## What is expected
Copy each line below in which the string "family" appears.

(Records excerpted from a collection)
*** Begin section ***
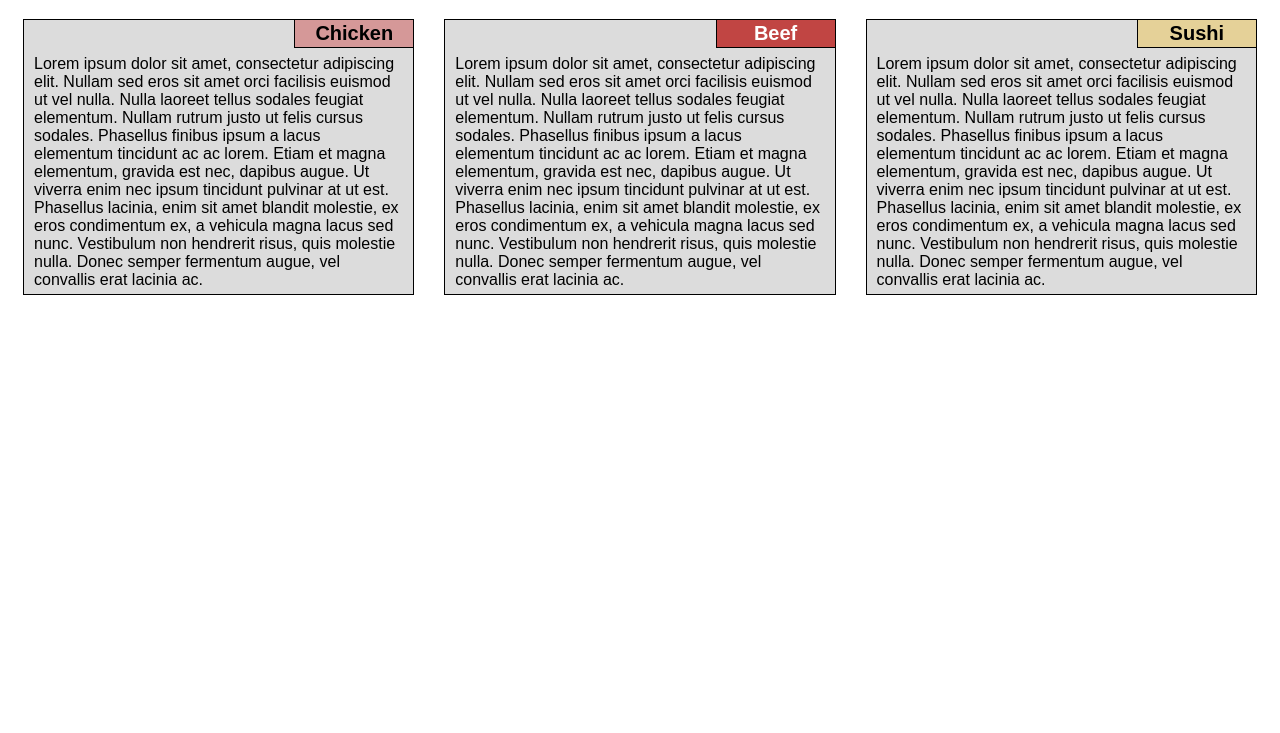
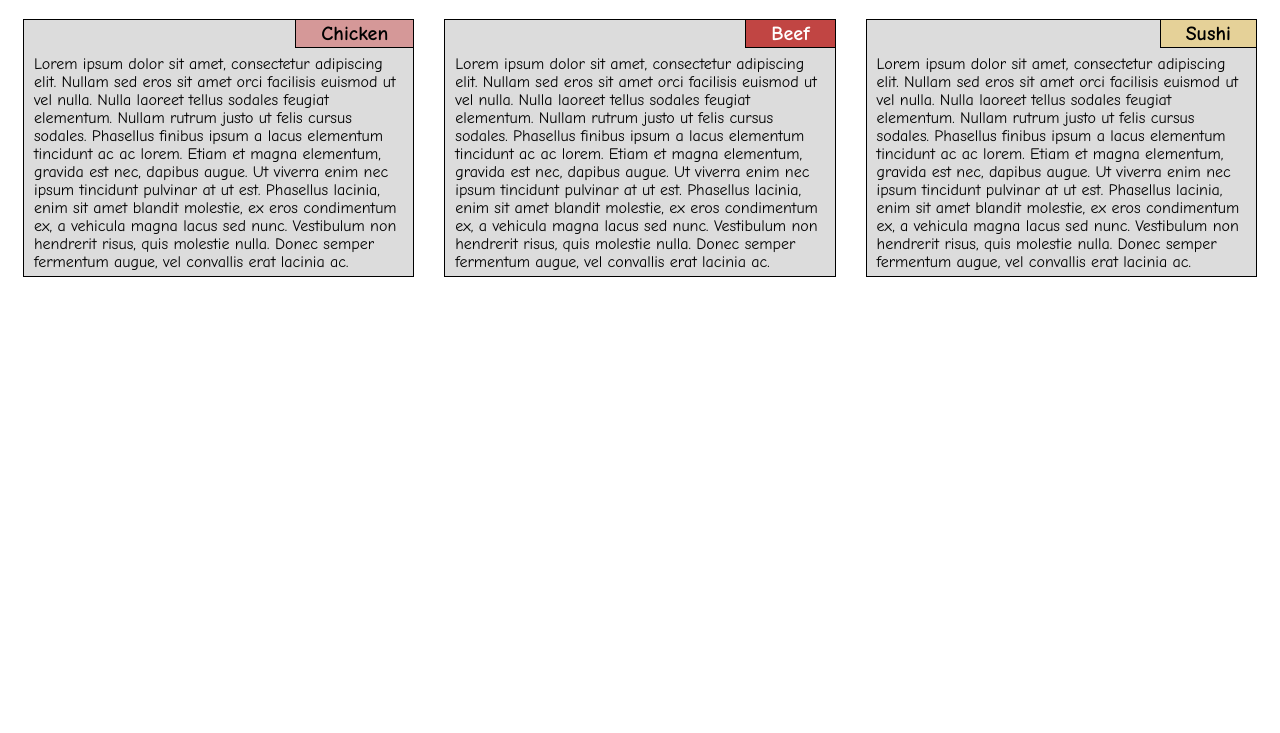
Before and after one commit to vybndrnk/coursera, a plain HTML site: page module2_solution/index.html in a window 1280 px wide. Shown: the part 67-800 px from the top of the page. Drawn offline with Linux system fonts and the light colour scheme.

Commit message:
style changes

```diff
--- a/module2_solution/css/style.css
+++ b/module2_solution/css/style.css
@@ -5,7 +5,7 @@
 }
 
 h1, h2, p {
-	font-family: arial, verdana, sans-serif;
+	font-family: "Comic Sans MS", cursive, sans-serif;
 }
 
 h1 {
@@ -16,13 +16,12 @@ h1 {
 h2 {
 	font-size: 1.25em;
 	text-align: center;
-	width: 120px;
 	border: 1px solid #000;
 	position: absolute;
 	top: 16px;
 	right: 15px;
 	margin: 0;
-	padding: 2px;
+	padding: 2px 25px;
 }
 
 p {
```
*** End section ***
## Reply to the exercise
-	font-family: arial, verdana, sans-serif;
+	font-family: "Comic Sans MS", cursive, sans-serif;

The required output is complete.